### WORK TO COMPLETE
Using the entries that follow, collect the lines where the word "target" appears.

### SUPPLIED DATA
BEGIN
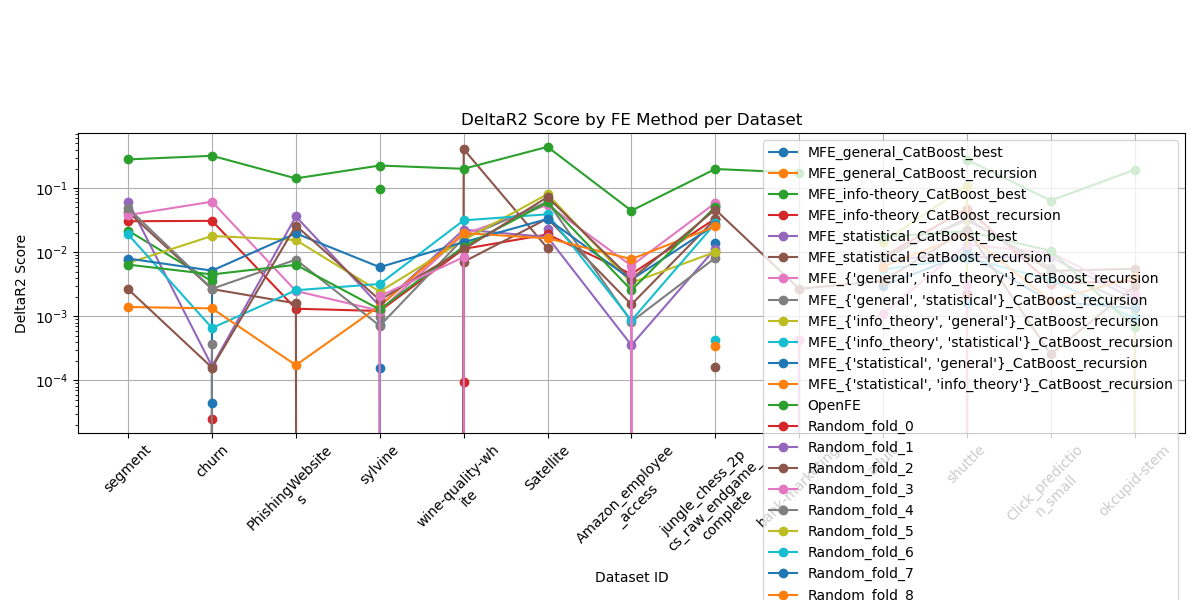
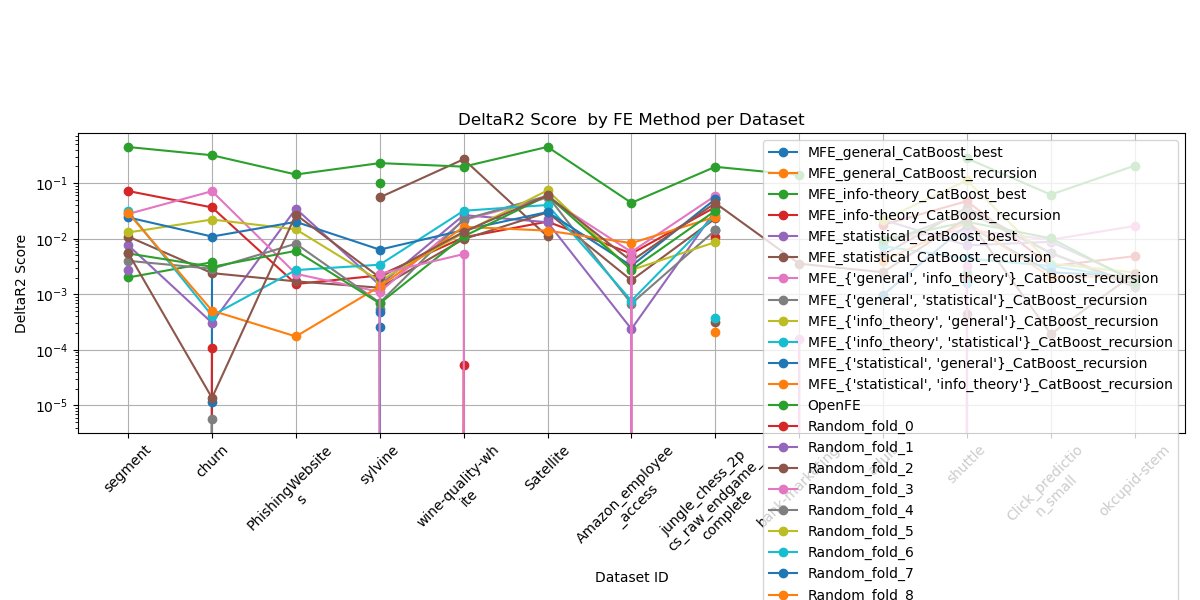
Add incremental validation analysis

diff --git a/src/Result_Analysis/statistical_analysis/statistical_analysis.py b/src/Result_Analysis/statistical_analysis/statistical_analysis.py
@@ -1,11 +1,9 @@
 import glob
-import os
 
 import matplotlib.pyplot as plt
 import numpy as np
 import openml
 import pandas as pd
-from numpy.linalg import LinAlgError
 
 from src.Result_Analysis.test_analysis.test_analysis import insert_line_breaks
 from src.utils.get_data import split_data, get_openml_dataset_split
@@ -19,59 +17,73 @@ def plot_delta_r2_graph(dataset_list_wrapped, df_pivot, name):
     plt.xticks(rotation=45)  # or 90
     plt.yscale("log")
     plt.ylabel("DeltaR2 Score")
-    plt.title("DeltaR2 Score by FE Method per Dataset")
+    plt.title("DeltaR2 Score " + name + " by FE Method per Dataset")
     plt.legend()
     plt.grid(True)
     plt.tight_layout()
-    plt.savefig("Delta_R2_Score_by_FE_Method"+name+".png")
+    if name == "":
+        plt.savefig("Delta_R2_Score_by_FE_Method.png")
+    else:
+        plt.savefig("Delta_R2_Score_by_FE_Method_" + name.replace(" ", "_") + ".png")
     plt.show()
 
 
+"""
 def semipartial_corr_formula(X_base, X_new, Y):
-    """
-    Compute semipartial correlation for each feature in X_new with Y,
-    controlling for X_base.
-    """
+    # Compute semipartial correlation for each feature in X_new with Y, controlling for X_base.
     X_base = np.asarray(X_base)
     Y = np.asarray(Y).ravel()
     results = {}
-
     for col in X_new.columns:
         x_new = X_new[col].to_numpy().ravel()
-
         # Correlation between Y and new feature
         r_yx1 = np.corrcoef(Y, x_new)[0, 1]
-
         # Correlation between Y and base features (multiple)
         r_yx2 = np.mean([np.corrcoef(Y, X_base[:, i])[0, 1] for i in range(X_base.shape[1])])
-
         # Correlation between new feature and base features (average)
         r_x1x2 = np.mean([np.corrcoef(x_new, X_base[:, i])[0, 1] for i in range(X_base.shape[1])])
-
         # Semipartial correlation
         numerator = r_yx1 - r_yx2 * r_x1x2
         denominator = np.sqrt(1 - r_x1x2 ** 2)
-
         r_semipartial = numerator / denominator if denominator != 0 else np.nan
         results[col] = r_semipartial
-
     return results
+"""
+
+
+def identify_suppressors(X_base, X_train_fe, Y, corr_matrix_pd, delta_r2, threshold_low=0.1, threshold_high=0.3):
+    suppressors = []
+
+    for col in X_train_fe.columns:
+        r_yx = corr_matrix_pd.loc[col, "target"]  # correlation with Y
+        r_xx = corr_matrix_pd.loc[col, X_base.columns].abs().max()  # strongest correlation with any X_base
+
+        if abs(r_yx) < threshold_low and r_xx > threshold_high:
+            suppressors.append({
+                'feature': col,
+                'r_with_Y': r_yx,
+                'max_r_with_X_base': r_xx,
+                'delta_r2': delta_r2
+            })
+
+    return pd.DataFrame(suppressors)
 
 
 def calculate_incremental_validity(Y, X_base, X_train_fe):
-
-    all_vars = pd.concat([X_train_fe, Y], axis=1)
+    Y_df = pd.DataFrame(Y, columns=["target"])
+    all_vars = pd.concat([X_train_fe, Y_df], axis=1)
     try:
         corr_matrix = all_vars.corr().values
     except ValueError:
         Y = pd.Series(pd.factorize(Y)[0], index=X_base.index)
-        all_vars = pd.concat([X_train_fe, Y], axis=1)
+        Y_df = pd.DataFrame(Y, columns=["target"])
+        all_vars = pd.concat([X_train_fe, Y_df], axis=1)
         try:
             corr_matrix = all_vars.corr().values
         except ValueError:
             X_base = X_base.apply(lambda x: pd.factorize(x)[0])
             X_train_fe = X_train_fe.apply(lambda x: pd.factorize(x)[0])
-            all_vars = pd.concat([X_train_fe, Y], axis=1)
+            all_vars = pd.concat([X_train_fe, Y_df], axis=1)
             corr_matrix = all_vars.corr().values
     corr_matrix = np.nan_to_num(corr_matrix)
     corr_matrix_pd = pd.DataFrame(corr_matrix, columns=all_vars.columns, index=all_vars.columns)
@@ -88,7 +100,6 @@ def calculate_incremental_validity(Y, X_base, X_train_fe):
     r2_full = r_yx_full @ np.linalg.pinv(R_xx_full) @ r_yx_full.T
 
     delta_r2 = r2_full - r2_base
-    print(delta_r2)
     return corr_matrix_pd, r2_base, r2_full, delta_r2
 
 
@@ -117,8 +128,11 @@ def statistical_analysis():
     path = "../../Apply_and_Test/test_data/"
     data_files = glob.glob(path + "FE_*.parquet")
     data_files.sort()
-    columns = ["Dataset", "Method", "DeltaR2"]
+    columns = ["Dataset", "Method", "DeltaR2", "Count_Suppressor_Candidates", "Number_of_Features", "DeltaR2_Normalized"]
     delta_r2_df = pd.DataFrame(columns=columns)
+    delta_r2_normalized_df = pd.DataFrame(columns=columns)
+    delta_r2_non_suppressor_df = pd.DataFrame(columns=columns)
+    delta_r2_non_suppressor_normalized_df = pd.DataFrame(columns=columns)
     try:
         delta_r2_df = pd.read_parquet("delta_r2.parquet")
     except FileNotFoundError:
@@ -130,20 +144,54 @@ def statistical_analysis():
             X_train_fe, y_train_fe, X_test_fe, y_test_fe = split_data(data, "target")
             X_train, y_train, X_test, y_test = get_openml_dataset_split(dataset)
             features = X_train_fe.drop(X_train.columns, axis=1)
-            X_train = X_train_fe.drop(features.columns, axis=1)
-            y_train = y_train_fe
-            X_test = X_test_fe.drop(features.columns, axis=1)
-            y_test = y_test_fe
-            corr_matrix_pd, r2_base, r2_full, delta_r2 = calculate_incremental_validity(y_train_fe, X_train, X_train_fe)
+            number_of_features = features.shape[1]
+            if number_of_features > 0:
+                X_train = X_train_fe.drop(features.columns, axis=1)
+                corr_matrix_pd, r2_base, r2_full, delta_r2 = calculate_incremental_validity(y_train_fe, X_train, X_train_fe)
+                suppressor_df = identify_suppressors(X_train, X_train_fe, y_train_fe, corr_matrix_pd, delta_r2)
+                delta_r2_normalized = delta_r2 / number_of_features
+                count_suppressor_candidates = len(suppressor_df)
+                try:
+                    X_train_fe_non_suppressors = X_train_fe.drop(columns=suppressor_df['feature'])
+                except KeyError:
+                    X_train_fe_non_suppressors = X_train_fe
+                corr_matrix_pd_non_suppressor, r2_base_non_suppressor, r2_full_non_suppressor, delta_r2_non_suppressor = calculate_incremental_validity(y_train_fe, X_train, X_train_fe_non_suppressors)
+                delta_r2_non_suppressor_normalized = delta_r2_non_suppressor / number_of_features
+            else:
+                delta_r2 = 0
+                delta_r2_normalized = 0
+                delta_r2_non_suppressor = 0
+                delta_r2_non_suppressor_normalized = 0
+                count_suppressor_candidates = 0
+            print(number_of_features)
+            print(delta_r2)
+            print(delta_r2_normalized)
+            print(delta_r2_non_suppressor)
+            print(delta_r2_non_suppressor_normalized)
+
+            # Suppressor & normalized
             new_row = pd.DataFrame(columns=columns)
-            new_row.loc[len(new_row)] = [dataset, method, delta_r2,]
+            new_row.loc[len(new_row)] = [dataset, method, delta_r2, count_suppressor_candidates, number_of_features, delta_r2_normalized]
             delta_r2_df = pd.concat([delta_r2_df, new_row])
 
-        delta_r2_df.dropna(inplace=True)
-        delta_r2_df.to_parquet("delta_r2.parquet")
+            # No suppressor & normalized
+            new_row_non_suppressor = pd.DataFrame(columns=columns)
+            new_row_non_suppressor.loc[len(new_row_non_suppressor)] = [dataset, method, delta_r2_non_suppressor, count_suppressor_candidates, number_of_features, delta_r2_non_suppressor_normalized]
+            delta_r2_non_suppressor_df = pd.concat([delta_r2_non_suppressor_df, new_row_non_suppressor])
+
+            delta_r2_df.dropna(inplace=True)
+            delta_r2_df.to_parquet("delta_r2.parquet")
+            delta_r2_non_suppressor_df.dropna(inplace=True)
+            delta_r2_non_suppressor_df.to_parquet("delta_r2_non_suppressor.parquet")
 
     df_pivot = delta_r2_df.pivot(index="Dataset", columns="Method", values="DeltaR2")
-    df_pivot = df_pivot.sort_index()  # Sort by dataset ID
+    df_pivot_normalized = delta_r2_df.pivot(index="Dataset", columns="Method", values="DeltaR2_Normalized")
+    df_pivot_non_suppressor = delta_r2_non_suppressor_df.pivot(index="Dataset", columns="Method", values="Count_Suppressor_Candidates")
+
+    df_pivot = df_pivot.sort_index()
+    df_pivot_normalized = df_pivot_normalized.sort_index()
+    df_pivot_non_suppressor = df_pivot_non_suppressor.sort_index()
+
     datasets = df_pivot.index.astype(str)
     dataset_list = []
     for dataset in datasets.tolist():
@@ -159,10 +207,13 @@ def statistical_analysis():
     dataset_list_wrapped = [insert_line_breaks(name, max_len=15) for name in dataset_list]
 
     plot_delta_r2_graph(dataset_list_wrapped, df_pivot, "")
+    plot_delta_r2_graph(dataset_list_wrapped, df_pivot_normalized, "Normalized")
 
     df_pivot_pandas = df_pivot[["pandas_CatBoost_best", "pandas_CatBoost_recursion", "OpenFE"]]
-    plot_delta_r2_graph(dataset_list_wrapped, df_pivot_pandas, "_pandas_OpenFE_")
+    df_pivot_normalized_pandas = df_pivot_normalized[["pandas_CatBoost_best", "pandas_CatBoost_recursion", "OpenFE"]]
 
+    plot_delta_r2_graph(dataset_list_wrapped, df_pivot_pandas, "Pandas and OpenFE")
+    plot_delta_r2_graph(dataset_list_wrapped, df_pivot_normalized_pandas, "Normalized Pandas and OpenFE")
END
BEGIN
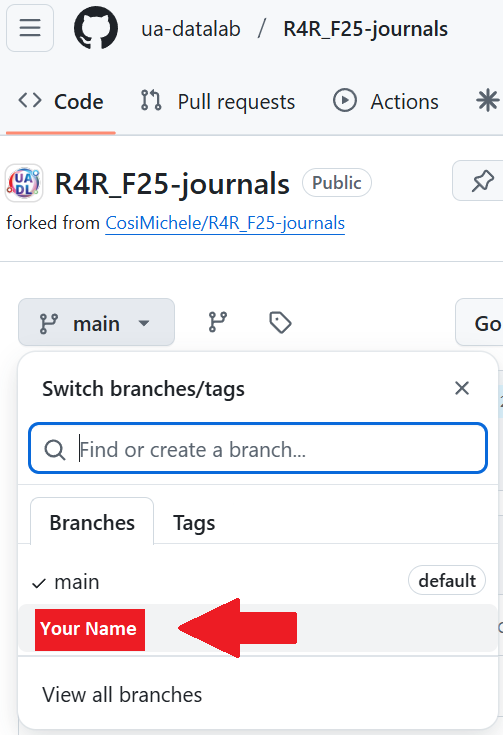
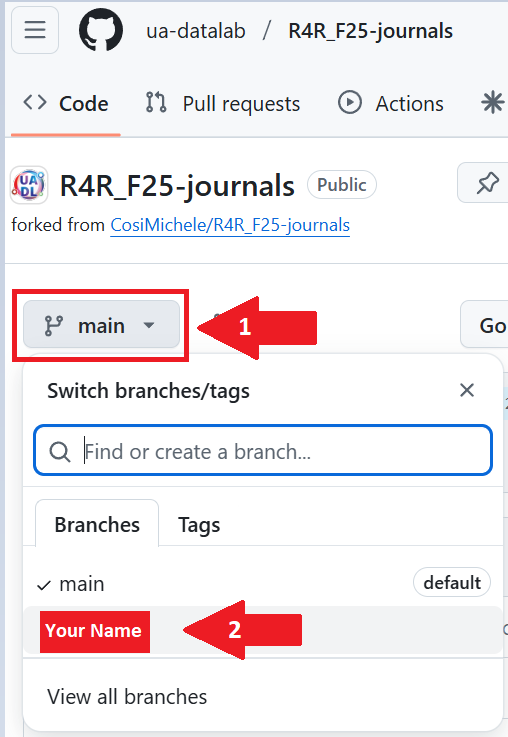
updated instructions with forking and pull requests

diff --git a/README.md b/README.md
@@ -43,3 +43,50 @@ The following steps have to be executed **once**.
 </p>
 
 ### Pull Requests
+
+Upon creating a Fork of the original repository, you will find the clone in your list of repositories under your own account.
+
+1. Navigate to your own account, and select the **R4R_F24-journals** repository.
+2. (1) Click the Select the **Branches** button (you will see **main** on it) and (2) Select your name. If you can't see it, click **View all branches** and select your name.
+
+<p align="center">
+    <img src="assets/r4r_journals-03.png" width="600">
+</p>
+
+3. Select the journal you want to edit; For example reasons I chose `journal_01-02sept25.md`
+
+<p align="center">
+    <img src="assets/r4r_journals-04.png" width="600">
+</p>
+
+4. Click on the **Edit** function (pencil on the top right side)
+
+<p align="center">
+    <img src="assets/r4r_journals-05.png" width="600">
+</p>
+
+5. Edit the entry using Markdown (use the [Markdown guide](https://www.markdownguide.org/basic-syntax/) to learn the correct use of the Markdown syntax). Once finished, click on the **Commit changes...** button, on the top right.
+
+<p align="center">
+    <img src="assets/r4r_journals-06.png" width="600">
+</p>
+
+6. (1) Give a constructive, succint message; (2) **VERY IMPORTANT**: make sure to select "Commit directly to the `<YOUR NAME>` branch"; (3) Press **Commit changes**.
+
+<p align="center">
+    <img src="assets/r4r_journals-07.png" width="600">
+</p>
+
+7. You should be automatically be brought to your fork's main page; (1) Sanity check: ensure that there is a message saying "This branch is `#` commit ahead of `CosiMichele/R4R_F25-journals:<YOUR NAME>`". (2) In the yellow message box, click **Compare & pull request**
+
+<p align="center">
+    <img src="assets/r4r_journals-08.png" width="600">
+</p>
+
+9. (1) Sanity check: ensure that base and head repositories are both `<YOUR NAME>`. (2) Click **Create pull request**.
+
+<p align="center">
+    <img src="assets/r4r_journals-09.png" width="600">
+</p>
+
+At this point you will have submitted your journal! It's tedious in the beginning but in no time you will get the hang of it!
END
### REPLY
+        r_yx = corr_matrix_pd.loc[col, "target"]  # correlation with Y
+    Y_df = pd.DataFrame(Y, columns=["target"])
+        Y_df = pd.DataFrame(Y, columns=["target"])
             X_train_fe, y_train_fe, X_test_fe, y_test_fe = split_data(data, "target")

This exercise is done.